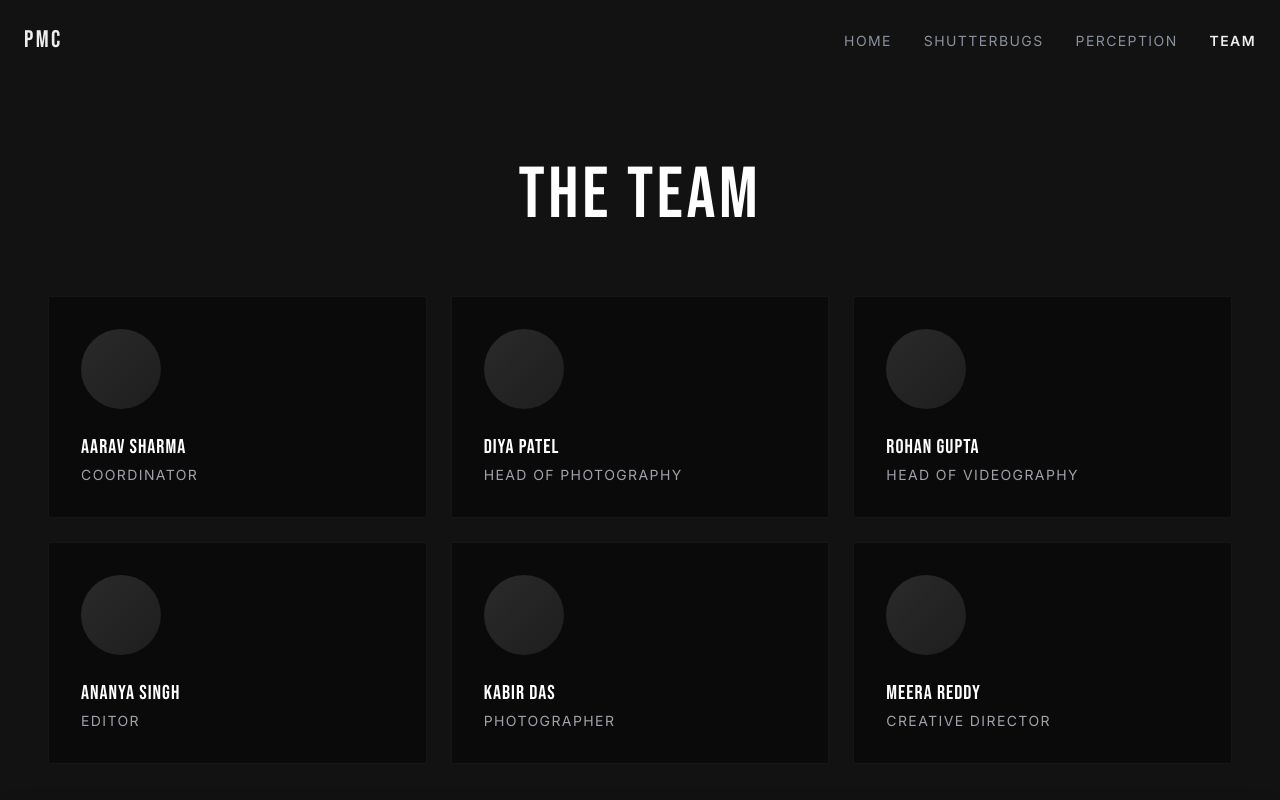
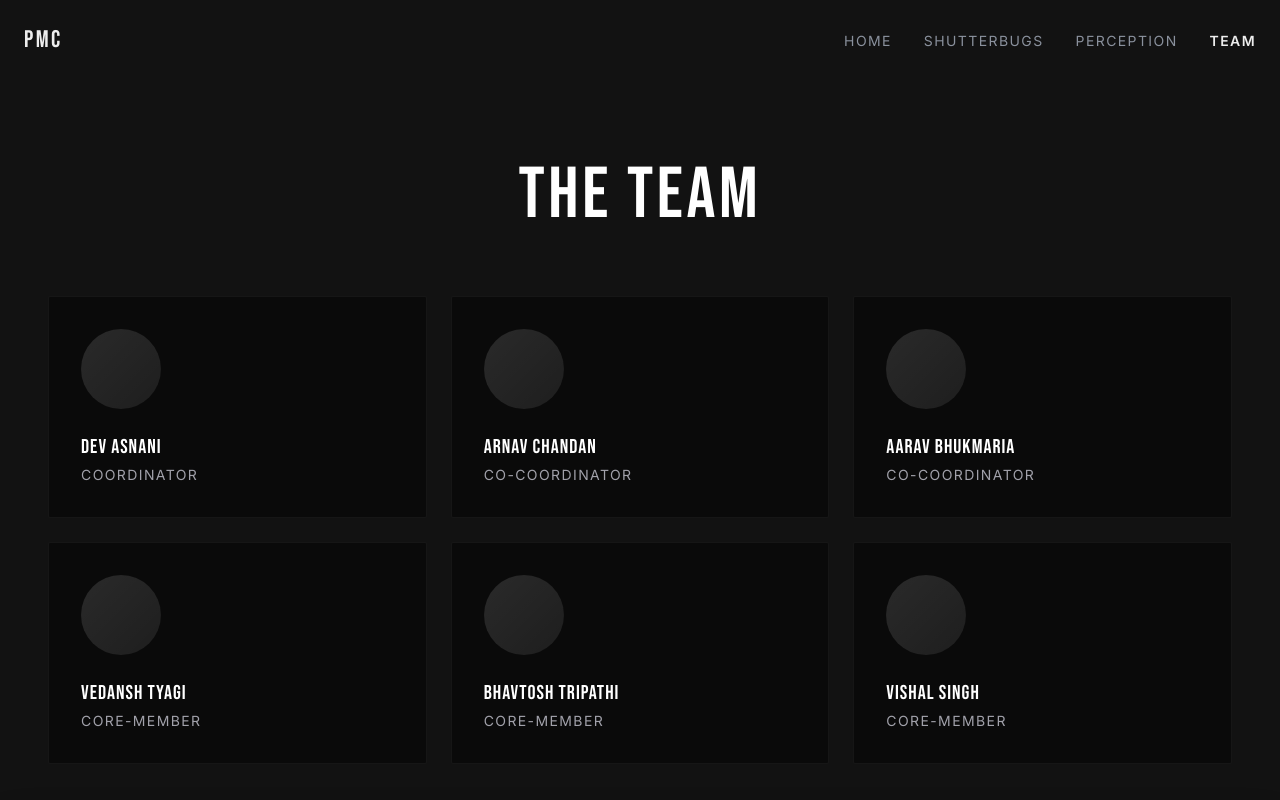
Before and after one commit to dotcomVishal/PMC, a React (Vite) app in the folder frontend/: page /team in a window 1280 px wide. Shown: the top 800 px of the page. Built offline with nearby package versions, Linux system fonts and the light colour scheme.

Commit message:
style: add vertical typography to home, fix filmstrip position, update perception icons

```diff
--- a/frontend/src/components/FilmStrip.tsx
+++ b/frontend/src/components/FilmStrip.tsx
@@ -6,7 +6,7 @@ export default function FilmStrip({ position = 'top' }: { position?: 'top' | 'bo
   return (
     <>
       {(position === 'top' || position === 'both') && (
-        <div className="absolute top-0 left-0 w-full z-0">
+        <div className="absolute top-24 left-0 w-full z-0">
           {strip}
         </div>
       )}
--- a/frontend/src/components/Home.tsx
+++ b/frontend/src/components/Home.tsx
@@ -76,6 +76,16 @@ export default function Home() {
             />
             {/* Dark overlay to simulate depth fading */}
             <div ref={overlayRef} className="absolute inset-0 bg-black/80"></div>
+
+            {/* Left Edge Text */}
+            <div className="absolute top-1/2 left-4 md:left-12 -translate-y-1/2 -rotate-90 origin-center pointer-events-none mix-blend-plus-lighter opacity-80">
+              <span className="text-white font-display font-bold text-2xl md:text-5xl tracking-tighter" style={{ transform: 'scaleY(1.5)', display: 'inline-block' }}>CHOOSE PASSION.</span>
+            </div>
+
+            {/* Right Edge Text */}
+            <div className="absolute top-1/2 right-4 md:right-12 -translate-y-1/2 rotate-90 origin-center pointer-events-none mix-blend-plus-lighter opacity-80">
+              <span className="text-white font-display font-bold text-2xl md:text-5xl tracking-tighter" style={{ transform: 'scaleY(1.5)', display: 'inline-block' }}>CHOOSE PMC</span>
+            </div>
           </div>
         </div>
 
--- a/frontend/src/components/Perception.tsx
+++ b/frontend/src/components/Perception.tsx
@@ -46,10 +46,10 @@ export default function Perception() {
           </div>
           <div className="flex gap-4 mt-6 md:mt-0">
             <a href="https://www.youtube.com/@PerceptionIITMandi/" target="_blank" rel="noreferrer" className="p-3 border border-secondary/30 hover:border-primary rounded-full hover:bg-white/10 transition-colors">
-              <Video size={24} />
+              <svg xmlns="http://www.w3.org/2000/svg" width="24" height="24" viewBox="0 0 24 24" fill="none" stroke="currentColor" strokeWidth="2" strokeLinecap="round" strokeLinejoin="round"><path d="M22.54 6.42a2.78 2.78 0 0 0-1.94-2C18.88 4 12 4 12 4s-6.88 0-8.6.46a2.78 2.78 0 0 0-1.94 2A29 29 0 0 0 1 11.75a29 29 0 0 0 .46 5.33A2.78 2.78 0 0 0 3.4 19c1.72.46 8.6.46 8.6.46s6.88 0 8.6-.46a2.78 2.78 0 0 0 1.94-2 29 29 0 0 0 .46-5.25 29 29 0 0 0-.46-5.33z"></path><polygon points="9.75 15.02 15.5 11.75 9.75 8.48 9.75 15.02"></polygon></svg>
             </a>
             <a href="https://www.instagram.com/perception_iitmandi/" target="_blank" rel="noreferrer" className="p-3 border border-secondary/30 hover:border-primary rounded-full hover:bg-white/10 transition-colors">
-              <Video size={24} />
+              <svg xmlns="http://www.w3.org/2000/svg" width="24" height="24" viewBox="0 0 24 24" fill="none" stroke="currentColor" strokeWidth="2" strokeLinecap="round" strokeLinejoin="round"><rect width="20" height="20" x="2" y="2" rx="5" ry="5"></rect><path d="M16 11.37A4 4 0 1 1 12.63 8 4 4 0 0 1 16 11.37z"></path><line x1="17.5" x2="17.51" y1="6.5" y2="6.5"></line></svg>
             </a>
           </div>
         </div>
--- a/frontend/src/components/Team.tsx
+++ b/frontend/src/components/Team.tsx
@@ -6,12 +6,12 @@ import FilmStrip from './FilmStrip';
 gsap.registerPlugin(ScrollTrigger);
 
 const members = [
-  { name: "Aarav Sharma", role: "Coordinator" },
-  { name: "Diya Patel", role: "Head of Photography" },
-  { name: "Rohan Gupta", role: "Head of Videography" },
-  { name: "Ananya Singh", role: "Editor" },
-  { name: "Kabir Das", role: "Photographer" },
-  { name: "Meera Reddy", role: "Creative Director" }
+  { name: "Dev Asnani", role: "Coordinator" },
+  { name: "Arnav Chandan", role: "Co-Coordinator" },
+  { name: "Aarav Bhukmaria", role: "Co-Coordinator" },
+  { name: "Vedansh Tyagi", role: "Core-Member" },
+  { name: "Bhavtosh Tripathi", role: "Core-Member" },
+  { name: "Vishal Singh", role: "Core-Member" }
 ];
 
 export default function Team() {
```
= = = = = = =
- [Work to be completed] Scan the entries above. Copy each line that has the string "style".

- [Response box]
style: add vertical typography to home, fix filmstrip position, update perception icons
+              <span className="text-white font-display font-bold text-2xl md:text-5xl tracking-tighter" style={{ transform: 'scaleY(1.5)', display: 'inline-block' }}>CHOOSE PASSION.</span>
+              <span className="text-white font-display font-bold text-2xl md:text-5xl tracking-tighter" style={{ transform: 'scaleY(1.5)', display: 'inline-block' }}>CHOOSE PMC</span>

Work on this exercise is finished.